[Before-and-after change data]
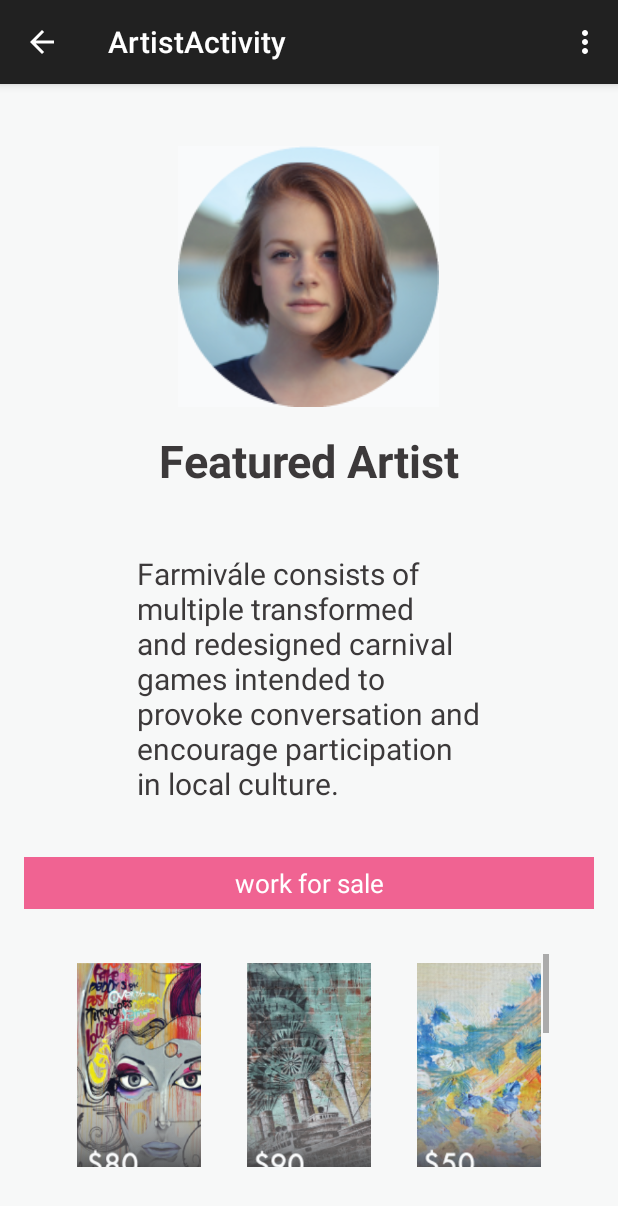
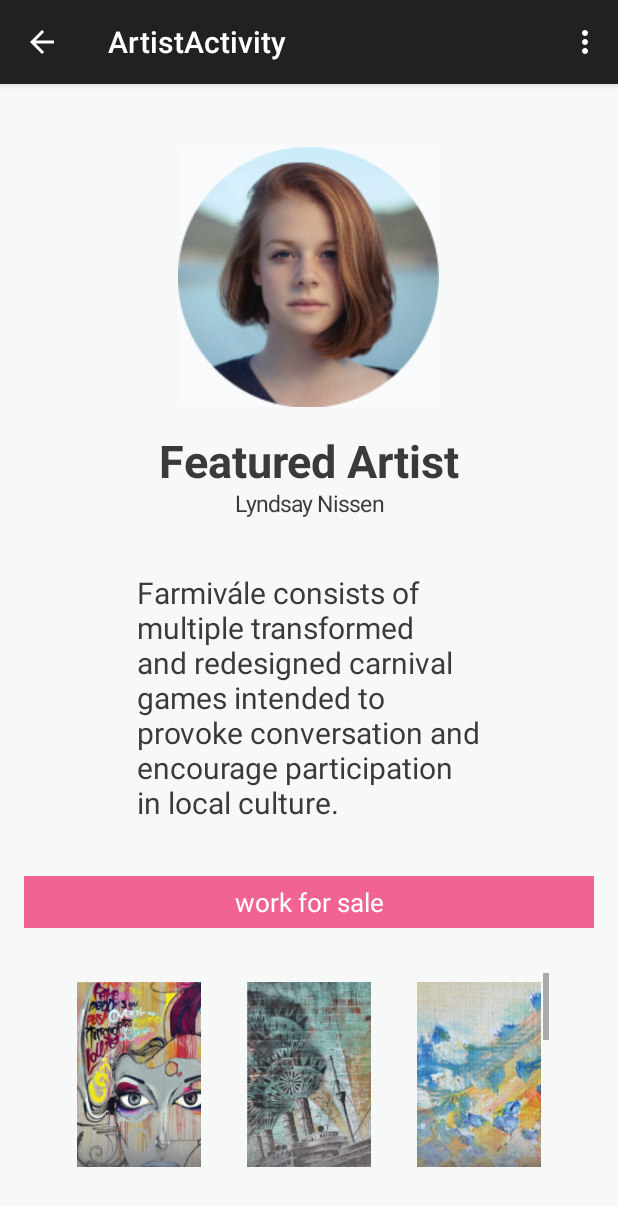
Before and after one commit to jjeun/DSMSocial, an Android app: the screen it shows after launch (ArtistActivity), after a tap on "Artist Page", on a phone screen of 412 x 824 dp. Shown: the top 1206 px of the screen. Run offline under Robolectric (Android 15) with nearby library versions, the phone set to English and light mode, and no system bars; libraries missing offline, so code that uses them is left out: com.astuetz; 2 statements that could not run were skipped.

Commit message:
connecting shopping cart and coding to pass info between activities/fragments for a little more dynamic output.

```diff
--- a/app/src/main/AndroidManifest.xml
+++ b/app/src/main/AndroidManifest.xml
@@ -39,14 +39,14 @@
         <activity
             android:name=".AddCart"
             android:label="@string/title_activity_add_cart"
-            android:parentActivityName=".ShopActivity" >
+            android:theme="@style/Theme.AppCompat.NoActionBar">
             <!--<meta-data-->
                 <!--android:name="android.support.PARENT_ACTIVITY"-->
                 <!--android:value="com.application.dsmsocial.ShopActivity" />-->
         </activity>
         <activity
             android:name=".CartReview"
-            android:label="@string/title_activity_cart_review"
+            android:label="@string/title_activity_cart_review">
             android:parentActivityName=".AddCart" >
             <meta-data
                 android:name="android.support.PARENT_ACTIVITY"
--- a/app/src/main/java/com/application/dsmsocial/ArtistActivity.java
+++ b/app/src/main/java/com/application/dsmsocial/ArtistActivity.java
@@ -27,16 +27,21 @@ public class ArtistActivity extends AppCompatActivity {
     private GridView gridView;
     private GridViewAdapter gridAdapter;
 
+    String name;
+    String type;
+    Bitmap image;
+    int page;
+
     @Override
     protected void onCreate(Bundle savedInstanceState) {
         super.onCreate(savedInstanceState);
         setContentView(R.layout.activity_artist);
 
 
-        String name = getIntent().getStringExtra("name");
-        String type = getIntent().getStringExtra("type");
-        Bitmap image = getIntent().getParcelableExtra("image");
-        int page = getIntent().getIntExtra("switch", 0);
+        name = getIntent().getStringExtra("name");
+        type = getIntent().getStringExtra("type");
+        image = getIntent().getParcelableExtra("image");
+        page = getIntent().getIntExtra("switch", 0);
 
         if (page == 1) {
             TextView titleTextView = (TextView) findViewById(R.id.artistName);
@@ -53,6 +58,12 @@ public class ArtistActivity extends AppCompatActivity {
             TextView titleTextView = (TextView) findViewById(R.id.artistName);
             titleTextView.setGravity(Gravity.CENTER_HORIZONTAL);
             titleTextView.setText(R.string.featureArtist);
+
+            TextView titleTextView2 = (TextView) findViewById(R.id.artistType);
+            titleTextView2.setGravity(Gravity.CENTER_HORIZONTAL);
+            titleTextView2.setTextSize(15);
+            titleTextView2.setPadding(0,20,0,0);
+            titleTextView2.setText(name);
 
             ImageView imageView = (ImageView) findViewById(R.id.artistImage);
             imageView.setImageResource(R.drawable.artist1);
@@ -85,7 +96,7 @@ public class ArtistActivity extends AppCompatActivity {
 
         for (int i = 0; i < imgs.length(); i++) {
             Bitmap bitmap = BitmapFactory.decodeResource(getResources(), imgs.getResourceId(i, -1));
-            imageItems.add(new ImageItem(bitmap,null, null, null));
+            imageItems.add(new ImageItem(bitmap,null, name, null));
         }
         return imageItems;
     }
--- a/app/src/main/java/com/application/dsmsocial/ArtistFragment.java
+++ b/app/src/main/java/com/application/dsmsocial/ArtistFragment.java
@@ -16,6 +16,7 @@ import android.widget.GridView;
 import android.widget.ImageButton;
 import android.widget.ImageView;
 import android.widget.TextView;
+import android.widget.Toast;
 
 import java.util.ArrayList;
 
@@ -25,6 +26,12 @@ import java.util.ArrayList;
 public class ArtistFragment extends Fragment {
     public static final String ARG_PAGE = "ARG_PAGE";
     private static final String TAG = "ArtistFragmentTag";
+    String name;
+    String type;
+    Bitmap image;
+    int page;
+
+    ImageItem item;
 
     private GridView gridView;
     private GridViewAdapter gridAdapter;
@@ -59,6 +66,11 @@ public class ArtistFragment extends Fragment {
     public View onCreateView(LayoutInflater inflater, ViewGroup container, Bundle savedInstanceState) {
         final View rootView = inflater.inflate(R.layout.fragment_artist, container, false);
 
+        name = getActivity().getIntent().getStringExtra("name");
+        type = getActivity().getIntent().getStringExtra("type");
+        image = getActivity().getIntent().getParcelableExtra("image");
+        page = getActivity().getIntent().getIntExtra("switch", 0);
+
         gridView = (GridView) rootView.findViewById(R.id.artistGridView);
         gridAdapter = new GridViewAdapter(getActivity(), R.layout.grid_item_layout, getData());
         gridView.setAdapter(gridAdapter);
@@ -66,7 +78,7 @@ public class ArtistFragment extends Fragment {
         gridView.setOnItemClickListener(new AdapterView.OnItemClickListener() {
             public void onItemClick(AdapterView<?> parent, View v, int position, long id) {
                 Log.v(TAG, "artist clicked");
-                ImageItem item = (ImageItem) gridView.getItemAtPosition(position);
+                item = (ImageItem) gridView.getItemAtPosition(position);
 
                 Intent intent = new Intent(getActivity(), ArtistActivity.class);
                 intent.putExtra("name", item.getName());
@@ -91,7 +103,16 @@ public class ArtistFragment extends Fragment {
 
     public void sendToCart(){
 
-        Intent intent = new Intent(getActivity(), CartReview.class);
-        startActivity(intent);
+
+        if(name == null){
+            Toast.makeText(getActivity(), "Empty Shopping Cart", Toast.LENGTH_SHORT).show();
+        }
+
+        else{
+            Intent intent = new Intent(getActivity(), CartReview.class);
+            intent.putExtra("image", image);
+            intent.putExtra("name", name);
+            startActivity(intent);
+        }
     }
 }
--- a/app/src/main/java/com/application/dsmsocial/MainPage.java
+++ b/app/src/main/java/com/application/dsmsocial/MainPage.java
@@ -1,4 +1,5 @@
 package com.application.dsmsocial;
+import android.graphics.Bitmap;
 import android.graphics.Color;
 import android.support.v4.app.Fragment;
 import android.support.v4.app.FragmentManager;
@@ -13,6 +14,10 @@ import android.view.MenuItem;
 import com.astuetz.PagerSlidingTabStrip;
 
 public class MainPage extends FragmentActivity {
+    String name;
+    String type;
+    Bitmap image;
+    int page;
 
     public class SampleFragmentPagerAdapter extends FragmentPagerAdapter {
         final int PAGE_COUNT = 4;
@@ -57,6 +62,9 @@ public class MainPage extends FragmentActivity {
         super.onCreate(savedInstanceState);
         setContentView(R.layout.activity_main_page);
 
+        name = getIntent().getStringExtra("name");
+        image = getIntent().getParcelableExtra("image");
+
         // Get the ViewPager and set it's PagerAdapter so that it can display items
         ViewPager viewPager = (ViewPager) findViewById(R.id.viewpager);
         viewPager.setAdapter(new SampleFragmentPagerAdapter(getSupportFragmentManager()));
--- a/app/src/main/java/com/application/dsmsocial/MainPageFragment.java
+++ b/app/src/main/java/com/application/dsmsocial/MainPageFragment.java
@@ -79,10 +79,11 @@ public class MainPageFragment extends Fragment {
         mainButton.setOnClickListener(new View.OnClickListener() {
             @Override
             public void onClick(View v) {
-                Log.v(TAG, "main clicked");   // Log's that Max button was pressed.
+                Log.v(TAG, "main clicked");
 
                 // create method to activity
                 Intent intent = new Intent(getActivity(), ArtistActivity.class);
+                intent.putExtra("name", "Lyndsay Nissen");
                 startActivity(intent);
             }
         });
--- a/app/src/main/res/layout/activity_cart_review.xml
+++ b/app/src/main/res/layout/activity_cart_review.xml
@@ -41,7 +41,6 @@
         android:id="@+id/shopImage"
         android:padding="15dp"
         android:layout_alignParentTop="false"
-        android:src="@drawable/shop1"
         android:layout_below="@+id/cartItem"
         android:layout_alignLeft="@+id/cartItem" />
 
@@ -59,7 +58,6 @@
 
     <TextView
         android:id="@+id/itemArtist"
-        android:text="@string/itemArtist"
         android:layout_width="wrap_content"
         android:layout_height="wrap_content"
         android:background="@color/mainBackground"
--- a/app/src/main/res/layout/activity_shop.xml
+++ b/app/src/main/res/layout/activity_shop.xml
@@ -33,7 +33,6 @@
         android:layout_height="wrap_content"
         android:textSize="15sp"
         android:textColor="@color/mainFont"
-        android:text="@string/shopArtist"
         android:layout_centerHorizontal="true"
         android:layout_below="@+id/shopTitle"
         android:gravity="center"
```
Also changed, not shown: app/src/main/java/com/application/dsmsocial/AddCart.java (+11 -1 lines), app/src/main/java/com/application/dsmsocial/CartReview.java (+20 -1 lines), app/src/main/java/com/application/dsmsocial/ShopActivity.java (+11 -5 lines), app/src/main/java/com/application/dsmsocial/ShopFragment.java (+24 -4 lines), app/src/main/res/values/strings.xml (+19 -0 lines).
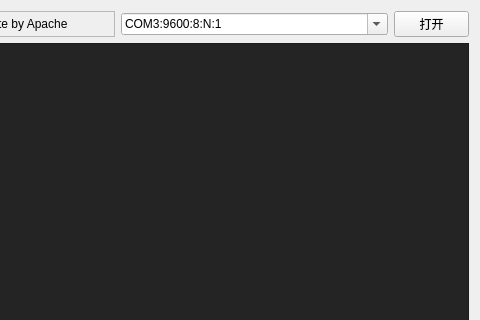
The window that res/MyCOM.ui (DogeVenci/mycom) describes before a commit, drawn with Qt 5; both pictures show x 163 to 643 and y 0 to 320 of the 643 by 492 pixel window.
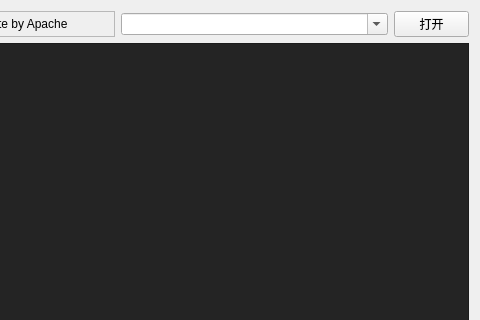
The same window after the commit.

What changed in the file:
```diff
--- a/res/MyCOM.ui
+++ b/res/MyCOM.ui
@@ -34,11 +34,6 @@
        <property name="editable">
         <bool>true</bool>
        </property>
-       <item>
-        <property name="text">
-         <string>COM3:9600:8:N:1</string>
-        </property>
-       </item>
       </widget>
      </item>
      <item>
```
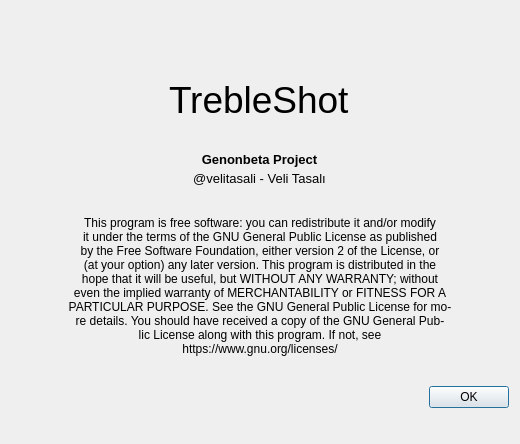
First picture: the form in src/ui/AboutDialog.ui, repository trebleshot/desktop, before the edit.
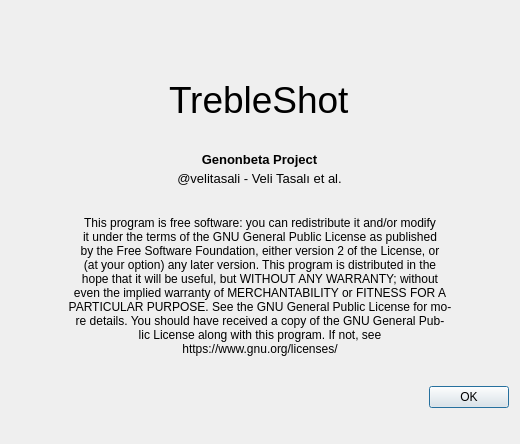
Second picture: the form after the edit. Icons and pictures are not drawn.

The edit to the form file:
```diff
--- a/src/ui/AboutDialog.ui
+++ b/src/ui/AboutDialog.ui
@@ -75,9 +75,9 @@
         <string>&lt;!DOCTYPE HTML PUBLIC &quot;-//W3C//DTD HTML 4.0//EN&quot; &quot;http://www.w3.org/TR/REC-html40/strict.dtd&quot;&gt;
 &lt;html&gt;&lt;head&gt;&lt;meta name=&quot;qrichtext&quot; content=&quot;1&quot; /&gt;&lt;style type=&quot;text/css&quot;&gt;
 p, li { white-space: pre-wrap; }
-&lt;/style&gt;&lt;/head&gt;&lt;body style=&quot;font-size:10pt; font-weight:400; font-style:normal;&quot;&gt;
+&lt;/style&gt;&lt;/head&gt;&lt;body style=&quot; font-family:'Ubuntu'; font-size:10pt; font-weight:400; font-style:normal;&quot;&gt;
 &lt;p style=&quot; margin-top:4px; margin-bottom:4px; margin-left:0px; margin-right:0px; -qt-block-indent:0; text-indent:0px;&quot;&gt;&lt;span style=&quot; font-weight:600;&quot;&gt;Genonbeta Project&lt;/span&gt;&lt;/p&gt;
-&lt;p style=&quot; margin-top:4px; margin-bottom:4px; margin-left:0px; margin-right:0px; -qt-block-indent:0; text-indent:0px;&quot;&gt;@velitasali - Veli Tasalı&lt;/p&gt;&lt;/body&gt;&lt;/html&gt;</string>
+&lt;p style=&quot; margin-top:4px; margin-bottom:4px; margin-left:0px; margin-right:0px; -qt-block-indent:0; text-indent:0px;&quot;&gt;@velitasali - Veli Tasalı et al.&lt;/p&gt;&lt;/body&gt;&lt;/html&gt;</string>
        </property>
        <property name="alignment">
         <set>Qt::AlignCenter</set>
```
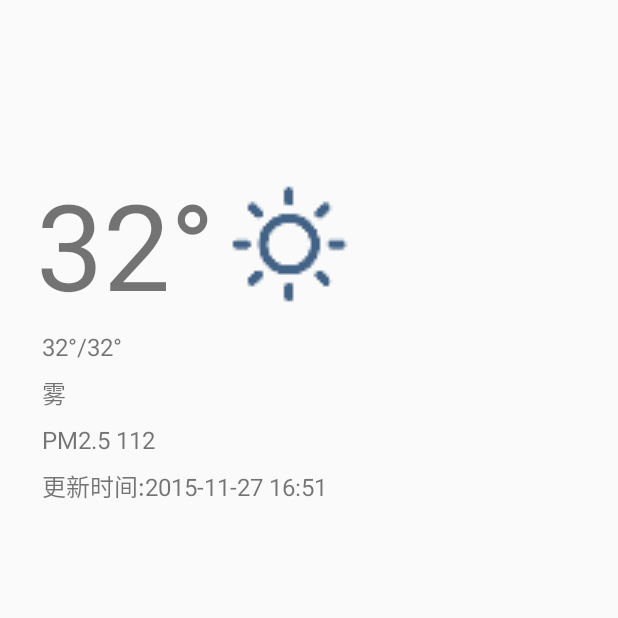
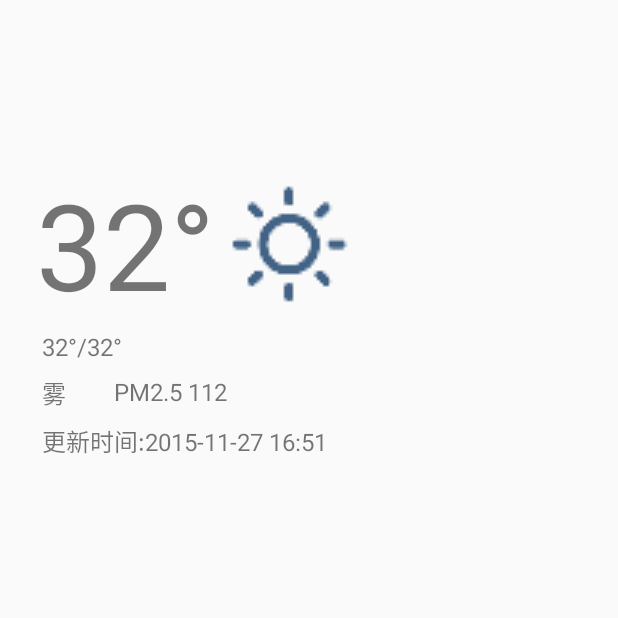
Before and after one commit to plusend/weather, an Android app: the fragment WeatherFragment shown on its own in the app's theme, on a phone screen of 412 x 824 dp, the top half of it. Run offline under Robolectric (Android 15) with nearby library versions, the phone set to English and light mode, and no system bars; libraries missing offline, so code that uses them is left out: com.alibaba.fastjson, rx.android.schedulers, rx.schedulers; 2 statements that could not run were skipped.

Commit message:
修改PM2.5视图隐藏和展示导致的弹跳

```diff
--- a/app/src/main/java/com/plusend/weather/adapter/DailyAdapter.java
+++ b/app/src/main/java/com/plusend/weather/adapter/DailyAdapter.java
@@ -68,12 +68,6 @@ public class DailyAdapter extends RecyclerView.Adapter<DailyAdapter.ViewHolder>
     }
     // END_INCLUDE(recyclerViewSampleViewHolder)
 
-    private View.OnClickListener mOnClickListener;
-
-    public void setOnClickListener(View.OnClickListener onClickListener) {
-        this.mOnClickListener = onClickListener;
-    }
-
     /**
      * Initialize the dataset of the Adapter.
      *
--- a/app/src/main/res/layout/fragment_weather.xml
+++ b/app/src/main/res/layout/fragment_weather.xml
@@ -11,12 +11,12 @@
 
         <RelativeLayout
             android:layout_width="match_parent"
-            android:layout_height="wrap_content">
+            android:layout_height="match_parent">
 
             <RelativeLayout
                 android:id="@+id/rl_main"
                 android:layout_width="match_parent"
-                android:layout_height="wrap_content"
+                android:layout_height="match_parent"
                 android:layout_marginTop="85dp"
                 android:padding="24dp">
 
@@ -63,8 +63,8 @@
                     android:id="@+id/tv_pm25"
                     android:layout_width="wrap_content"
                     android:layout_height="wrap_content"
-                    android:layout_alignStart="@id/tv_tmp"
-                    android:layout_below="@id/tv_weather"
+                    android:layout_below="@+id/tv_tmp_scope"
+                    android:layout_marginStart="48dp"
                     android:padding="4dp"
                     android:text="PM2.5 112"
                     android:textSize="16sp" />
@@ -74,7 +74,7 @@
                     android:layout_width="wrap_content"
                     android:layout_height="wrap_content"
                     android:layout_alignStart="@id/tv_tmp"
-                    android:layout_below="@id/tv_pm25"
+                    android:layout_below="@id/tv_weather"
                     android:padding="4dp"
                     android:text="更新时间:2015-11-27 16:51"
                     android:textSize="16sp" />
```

- **Work item**:
Which lines of the data include the word "void"? Copy each one.

- **Solution to the exercise**:
     protected void onCreate(Bundle savedInstanceState) {
             public void onItemClick(AdapterView<?> parent, View v, int position, long id) {
     public void sendToCart(){
             public void onClick(View v) {
-    public void setOnClickListener(View.OnClickListener onClickListener) {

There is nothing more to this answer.